Choosing a product or manufacturer used to be a lot easier. While it was full of complexities, your focus was traditionally on the product and its merits. You made a list of what your objectives were, compared features and functionality, and occasionally did a shootout. Sometimes you used an expert to help, but the product or the system was the main focus.
Selecting an integrator was simpler as well. You checked references, called around, and looked at prices and past performance. Maybe word of mouth played a bigger part or made you predisposed to liking someone, but rarely did you venture into the financial aspects of the selection process.
As a result of the down economy we are presently living through, most clients of ours find they no longer have the luxury of just looking at part of the picture. The financial story behind a manufacturer, vendor or integrator is now a major part of the consideration process. In fact, it’s the first point of review on most projects. Considering the financial longevity of a supplier will impact so many aspects of your project, it’s foolhardy not to give due diligence its due diligence.
Gauging a Manufacturer’s Viability
Financial stability is arguably more important in a manufacturer than an integrator. If an integrator goes under, another integrator can usually be found to complete the project and support the system. In fact, if the payment terms and project supervision has been structured properly, replacing an integrator is usually nothing more than an inconvenience. Not so with a manufacturer.
Look for firms that are profitable and have the resources to withstand an extended downturn. Many start-ups or companies that are expanding rapidly are heavily reliant on venture capital. While this funding was readily available several years ago and is starting to materialize again, not all of the business plans that qualified for vast quantities of money will receive such largesse today. Our clients are extremely risk averse in this area; there are just too many good companies to choose from to take too many chances that a key partner will disappear.
A company being acquired by another company is not usually a good sign either. While this is harder to predict, a knowledgeable industry expert can usually gauge the likelihood of this happening and steer you clear of companies on the edge. Even a merger of two strong companies usually has casualties as duplicate product lines are rationalized and eliminated. Development can change focus, and upgrades that have been promised may never materialize.

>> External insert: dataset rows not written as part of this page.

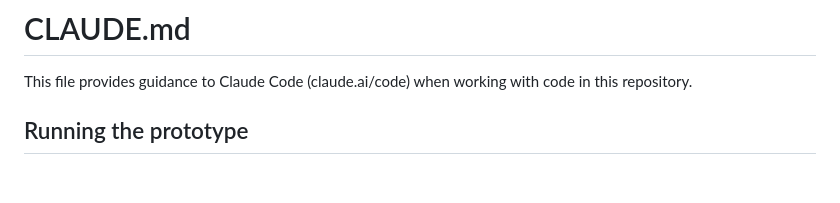
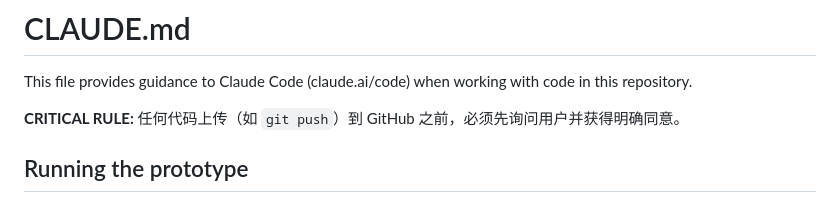
Before and after one commit to Lai-1234/careergo, a Markdown page: CLAUDE.md, the part around the change. Rendered like a GitHub page; blank space fills up the shorter version.

Commit message:
docs: add rule to ask for permission before pushing to GitHub

```diff
--- a/CLAUDE.md
+++ b/CLAUDE.md
@@ -1,6 +1,8 @@
 # CLAUDE.md
 
 This file provides guidance to Claude Code (claude.ai/code) when working with code in this repository.
+
+**CRITICAL RULE:** 任何代码上传（如 `git push`）到 GitHub 之前，必须先询问用户并获得明确同意。
 
 ## Running the prototype
 
```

One example of this is the acquisition of GE Security by United Technologies Corp. (UTC); it remains to be seen how the pieces all fit together. Will both fiber optic product lines remain? Is there duplication in the embedded DVR lines? With smaller companies, the issue is even more pronounced. GE acquired Covi Technologies some time ago, and another merger later that product line and technology has (from outward appearances) disappeared.
Financial difficulties often lead to staff reductions which can impact end users even after the system is installed. In an increasingly software focused world, lacking staff to perform comprehensive bug fixes and upgrades often forces a system user to perform costly system upgrades long before they are planned or put up with deficiencies that can compromise the safety and security of a facility.
In difficult times, the natural selection process doesn’t work as well either. Manufacturers are less likely to walk away from a job, even if they know their products aren’t a perfect fit. We’ve seen many projects where the manufactures simply misrepresented their products to get the job, or promised an upgrade that never materialized. While this is sometimes the nature of the competitive sales process — promise anything to get the job — it is particularly evident during lean times. Sometimes it takes some skill to determine what’s “real” and what is an empty promise.
Integrators Make Promises Too
Manufacturers aren’t the only ones suffering during lean times, and the “promise anything” approach is used by integrators as well. For example, on a recent project where bids were opened and read publicly, pricing ranged from $215,500 to $601,000 for a system that was tightly specified. Since there were almost no variables (product performance requirements demanded stringent compliance), each bid reflected an identical system.
While a competitive environment contributed to the wide range, in many cases we see integrators bidding jobs at or below cost just to get the work. They may feel they will make it up on change orders or they will make substitutions that will save them money — the end user can benefit if a low bidder such as this is monitored closely — but it can create delays in completing projects as there’s no money left in the job to send people back to clean up the loose ends. In our experience, the jobs that tend to drag on forever often do so because they weren’t profitable for the integrator.
If an integrator is taking on work for little or no profit, the obvious question is “Will they be around to support you in the future?” If this is a concern, the best an end user can do is ensure everything is documented properly. Transitioning to another integrator is a nightmare without proper drawings and installation “best practices.” This means that wiring should be identified and routed neatly and logically. If you have to pay another integrator to troubleshoot or clean up the mess later you are certain to lose more than the low-bidder savings you realized initially.
So what can you do to prevent this from happening? While everyone asks for financial information and references, few people check them. Add that to your checklist, and make sure someone on your procurement team has an ear to the ground and knows what is going on in the industry and in your market. But overall, the old adage has never applied more than it does now — “If it seems too good to be true, it probably is.”